### RECORDS SUPPLIED

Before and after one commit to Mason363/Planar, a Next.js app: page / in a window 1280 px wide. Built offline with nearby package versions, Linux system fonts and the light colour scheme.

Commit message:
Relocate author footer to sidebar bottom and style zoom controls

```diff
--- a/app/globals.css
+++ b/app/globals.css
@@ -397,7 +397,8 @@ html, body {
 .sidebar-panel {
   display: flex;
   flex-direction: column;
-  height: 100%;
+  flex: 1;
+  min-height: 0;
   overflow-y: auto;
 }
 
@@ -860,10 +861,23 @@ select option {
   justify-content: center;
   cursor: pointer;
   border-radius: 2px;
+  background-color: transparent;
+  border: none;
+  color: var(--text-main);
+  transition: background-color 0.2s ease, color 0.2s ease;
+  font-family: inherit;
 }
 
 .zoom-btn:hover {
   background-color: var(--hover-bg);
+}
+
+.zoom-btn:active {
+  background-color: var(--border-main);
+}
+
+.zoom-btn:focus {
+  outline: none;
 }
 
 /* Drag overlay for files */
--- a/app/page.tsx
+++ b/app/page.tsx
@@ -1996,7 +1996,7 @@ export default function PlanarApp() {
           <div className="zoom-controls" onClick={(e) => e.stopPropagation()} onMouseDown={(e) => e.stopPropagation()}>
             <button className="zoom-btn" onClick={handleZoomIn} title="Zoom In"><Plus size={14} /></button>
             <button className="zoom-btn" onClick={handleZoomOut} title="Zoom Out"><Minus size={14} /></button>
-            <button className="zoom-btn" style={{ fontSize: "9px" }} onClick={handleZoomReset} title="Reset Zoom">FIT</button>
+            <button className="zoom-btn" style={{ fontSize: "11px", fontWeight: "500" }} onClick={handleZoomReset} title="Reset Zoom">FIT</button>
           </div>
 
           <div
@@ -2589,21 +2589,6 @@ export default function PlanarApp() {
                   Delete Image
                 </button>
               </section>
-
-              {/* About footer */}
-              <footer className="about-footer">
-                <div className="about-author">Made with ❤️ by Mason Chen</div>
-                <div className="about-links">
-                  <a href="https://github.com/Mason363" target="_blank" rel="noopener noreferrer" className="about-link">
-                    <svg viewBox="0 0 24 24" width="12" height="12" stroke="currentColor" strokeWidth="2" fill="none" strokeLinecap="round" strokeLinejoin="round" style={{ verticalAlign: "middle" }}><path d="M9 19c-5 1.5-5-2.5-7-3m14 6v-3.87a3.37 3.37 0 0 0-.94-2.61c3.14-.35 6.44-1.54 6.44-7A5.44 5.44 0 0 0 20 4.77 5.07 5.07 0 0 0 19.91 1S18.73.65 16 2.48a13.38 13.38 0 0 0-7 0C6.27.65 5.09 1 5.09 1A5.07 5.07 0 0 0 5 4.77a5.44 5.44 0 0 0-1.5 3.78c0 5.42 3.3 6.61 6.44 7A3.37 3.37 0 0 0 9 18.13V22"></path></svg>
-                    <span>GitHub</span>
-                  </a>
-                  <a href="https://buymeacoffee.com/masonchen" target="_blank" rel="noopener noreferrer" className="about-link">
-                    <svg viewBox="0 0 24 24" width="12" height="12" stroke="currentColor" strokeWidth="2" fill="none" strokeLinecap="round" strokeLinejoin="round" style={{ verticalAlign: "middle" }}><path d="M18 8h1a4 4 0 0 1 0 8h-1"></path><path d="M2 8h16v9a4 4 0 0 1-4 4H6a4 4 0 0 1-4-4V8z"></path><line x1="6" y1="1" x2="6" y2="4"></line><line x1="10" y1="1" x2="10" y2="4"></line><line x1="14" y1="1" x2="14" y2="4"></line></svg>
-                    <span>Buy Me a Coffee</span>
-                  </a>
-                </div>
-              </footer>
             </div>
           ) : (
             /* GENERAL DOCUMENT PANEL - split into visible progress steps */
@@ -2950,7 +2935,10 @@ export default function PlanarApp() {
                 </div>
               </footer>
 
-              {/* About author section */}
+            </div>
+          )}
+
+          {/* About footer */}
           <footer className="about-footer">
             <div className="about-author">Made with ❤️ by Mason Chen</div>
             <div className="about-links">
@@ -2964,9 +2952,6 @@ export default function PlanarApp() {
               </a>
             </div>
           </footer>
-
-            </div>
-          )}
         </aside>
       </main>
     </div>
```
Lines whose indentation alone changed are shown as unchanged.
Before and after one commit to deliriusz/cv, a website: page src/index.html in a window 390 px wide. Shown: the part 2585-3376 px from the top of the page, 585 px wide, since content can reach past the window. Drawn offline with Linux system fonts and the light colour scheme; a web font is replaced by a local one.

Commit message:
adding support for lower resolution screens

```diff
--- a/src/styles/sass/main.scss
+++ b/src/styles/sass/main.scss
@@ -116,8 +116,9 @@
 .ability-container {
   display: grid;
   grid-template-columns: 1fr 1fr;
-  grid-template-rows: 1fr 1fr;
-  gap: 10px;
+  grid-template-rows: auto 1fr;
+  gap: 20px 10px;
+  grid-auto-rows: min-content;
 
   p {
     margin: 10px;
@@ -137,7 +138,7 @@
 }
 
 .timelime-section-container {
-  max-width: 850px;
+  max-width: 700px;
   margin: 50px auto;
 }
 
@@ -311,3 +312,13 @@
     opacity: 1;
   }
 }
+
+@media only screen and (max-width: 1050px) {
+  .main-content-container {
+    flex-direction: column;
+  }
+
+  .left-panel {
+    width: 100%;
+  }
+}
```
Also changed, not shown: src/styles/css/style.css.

######

_ACTIVITY_.
Lines from the records above that hold "main" are the ones to list.

_EXERCISE ANSWER_.
+  color: var(--text-main);
+  background-color: var(--border-main);
       </main>
--- a/src/styles/sass/main.scss
+++ b/src/styles/sass/main.scss
+  .main-content-container {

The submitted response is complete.